* [TASK INSTRUCTIONS] Write out every entry again exactly as it stands.

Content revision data
+---+
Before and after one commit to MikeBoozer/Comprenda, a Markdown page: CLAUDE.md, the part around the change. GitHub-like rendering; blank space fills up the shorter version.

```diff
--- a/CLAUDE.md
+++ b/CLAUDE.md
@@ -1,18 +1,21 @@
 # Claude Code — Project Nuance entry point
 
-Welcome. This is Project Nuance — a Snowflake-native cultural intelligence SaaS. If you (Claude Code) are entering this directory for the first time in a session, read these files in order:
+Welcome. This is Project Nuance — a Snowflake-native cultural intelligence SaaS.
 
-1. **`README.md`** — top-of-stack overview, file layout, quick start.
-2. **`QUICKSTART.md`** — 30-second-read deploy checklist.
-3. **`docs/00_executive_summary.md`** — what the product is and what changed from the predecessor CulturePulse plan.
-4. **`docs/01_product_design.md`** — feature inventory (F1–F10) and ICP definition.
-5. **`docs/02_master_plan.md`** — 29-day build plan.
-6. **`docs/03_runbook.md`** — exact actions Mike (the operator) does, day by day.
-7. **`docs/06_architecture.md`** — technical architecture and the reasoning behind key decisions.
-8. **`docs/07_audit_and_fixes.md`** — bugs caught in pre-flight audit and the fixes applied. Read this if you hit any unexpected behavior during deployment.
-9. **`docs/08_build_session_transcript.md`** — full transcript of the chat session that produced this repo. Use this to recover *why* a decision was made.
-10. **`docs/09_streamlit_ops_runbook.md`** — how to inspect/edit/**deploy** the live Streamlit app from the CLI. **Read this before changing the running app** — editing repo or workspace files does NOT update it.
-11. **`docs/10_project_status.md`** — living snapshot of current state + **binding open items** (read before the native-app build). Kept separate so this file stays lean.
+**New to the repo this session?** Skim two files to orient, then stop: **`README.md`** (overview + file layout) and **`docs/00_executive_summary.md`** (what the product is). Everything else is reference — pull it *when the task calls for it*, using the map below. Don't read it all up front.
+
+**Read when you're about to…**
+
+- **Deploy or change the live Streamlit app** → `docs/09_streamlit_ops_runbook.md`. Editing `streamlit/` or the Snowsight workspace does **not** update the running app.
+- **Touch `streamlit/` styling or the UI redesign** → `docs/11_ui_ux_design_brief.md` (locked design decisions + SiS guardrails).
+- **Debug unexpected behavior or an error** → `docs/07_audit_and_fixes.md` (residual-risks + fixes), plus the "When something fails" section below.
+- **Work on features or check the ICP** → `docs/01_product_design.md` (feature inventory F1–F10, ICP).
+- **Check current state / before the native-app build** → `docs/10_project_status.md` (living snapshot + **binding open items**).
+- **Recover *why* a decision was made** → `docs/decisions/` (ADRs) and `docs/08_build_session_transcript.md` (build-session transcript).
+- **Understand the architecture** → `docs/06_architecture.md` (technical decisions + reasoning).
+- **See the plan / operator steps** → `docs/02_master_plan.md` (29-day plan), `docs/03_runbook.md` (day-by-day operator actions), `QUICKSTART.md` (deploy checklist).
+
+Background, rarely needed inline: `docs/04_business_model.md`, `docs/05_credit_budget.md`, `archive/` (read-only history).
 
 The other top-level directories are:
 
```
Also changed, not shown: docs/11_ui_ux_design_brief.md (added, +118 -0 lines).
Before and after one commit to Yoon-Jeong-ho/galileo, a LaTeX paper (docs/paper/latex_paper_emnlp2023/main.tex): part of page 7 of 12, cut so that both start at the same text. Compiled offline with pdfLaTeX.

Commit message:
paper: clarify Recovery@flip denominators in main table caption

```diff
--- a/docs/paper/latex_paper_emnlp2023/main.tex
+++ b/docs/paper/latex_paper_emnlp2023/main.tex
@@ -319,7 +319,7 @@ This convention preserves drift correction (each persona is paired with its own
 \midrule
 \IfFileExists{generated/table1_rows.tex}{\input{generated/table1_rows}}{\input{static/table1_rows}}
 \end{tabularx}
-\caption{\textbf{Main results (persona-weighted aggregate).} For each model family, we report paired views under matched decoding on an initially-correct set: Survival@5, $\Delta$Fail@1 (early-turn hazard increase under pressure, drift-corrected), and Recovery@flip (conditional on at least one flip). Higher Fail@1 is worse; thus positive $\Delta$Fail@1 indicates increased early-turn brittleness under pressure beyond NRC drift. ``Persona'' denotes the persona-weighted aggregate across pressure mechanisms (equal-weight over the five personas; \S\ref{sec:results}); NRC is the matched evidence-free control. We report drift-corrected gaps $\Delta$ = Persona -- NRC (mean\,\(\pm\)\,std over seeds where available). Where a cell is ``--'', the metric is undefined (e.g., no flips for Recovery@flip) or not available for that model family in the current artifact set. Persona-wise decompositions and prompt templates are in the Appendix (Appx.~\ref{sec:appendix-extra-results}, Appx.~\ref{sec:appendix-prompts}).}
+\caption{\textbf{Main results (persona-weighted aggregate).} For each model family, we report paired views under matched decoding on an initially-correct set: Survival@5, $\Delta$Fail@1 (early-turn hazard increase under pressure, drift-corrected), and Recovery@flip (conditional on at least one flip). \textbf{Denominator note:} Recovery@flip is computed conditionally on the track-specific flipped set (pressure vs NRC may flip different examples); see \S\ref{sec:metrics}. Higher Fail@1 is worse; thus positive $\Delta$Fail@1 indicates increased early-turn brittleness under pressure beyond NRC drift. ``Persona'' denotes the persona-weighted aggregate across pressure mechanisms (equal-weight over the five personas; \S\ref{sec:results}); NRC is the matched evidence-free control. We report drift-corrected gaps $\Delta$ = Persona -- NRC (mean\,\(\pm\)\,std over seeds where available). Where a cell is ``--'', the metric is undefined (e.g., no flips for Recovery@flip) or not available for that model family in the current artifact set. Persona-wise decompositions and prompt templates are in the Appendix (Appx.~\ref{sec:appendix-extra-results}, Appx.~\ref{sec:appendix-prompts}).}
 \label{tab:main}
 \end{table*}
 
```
+---+
* [RESULT FOR THIS EXERCISE]
Before and after one commit to MikeBoozer/Comprenda, a Markdown page: CLAUDE.md, the part around the change. GitHub-like rendering; blank space fills up the shorter version.

```diff
--- a/CLAUDE.md
+++ b/CLAUDE.md
@@ -1,18 +1,21 @@
 # Claude Code — Project Nuance entry point
 
-Welcome. This is Project Nuance — a Snowflake-native cultural intelligence SaaS. If you (Claude Code) are entering this directory for the first time in a session, read these files in order:
+Welcome. This is Project Nuance — a Snowflake-native cultural intelligence SaaS.
 
-1. **`README.md`** — top-of-stack overview, file layout, quick start.
-2. **`QUICKSTART.md`** — 30-second-read deploy checklist.
-3. **`docs/00_executive_summary.md`** — what the product is and what changed from the predecessor CulturePulse plan.
-4. **`docs/01_product_design.md`** — feature inventory (F1–F10) and ICP definition.
-5. **`docs/02_master_plan.md`** — 29-day build plan.
-6. **`docs/03_runbook.md`** — exact actions Mike (the operator) does, day by day.
-7. **`docs/06_architecture.md`** — technical architecture and the reasoning behind key decisions.
-8. **`docs/07_audit_and_fixes.md`** — bugs caught in pre-flight audit and the fixes applied. Read this if you hit any unexpected behavior during deployment.
-9. **`docs/08_build_session_transcript.md`** — full transcript of the chat session that produced this repo. Use this to recover *why* a decision was made.
-10. **`docs/09_streamlit_ops_runbook.md`** — how to inspect/edit/**deploy** the live Streamlit app from the CLI. **Read this before changing the running app** — editing repo or workspace files does NOT update it.
-11. **`docs/10_project_status.md`** — living snapshot of current state + **binding open items** (read before the native-app build). Kept separate so this file stays lean.
+**New to the repo this session?** Skim two files to orient, then stop: **`README.md`** (overview + file layout) and **`docs/00_executive_summary.md`** (what the product is). Everything else is reference — pull it *when the task calls for it*, using the map below. Don't read it all up front.
+
+**Read when you're about to…**
+
+- **Deploy or change the live Streamlit app** → `docs/09_streamlit_ops_runbook.md`. Editing `streamlit/` or the Snowsight workspace does **not** update the running app.
+- **Touch `streamlit/` styling or the UI redesign** → `docs/11_ui_ux_design_brief.md` (locked design decisions + SiS guardrails).
+- **Debug unexpected behavior or an error** → `docs/07_audit_and_fixes.md` (residual-risks + fixes), plus the "When something fails" section below.
+- **Work on features or check the ICP** → `docs/01_product_design.md` (feature inventory F1–F10, ICP).
+- **Check current state / before the native-app build** → `docs/10_project_status.md` (living snapshot + **binding open items**).
+- **Recover *why* a decision was made** → `docs/decisions/` (ADRs) and `docs/08_build_session_transcript.md` (build-session transcript).
+- **Understand the architecture** → `docs/06_architecture.md` (technical decisions + reasoning).
+- **See the plan / operator steps** → `docs/02_master_plan.md` (29-day plan), `docs/03_runbook.md` (day-by-day operator actions), `QUICKSTART.md` (deploy checklist).
+
+Background, rarely needed inline: `docs/04_business_model.md`, `docs/05_credit_budget.md`, `archive/` (read-only history).
 
 The other top-level directories are:
 
```
Also changed, not shown: docs/11_ui_ux_design_brief.md (added, +118 -0 lines).
Before and after one commit to Yoon-Jeong-ho/galileo, a LaTeX paper (docs/paper/latex_paper_emnlp2023/main.tex): part of page 7 of 12, cut so that both start at the same text. Compiled offline with pdfLaTeX.

Commit message:
paper: clarify Recovery@flip denominators in main table caption

```diff
--- a/docs/paper/latex_paper_emnlp2023/main.tex
+++ b/docs/paper/latex_paper_emnlp2023/main.tex
@@ -319,7 +319,7 @@ This convention preserves drift correction (each persona is paired with its own
 \midrule
 \IfFileExists{generated/table1_rows.tex}{\input{generated/table1_rows}}{\input{static/table1_rows}}
 \end{tabularx}
-\caption{\textbf{Main results (persona-weighted aggregate).} For each model family, we report paired views under matched decoding on an initially-correct set: Survival@5, $\Delta$Fail@1 (early-turn hazard increase under pressure, drift-corrected), and Recovery@flip (conditional on at least one flip). Higher Fail@1 is worse; thus positive $\Delta$Fail@1 indicates increased early-turn brittleness under pressure beyond NRC drift. ``Persona'' denotes the persona-weighted aggregate across pressure mechanisms (equal-weight over the five personas; \S\ref{sec:results}); NRC is the matched evidence-free control. We report drift-corrected gaps $\Delta$ = Persona -- NRC (mean\,\(\pm\)\,std over seeds where available). Where a cell is ``--'', the metric is undefined (e.g., no flips for Recovery@flip) or not available for that model family in the current artifact set. Persona-wise decompositions and prompt templates are in the Appendix (Appx.~\ref{sec:appendix-extra-results}, Appx.~\ref{sec:appendix-prompts}).}
+\caption{\textbf{Main results (persona-weighted aggregate).} For each model family, we report paired views under matched decoding on an initially-correct set: Survival@5, $\Delta$Fail@1 (early-turn hazard increase under pressure, drift-corrected), and Recovery@flip (conditional on at least one flip). \textbf{Denominator note:} Recovery@flip is computed conditionally on the track-specific flipped set (pressure vs NRC may flip different examples); see \S\ref{sec:metrics}. Higher Fail@1 is worse; thus positive $\Delta$Fail@1 indicates increased early-turn brittleness under pressure beyond NRC drift. ``Persona'' denotes the persona-weighted aggregate across pressure mechanisms (equal-weight over the five personas; \S\ref{sec:results}); NRC is the matched evidence-free control. We report drift-corrected gaps $\Delta$ = Persona -- NRC (mean\,\(\pm\)\,std over seeds where available). Where a cell is ``--'', the metric is undefined (e.g., no flips for Recovery@flip) or not available for that model family in the current artifact set. Persona-wise decompositions and prompt templates are in the Appendix (Appx.~\ref{sec:appendix-extra-results}, Appx.~\ref{sec:appendix-prompts}).}
 \label{tab:main}
 \end{table*}
 
```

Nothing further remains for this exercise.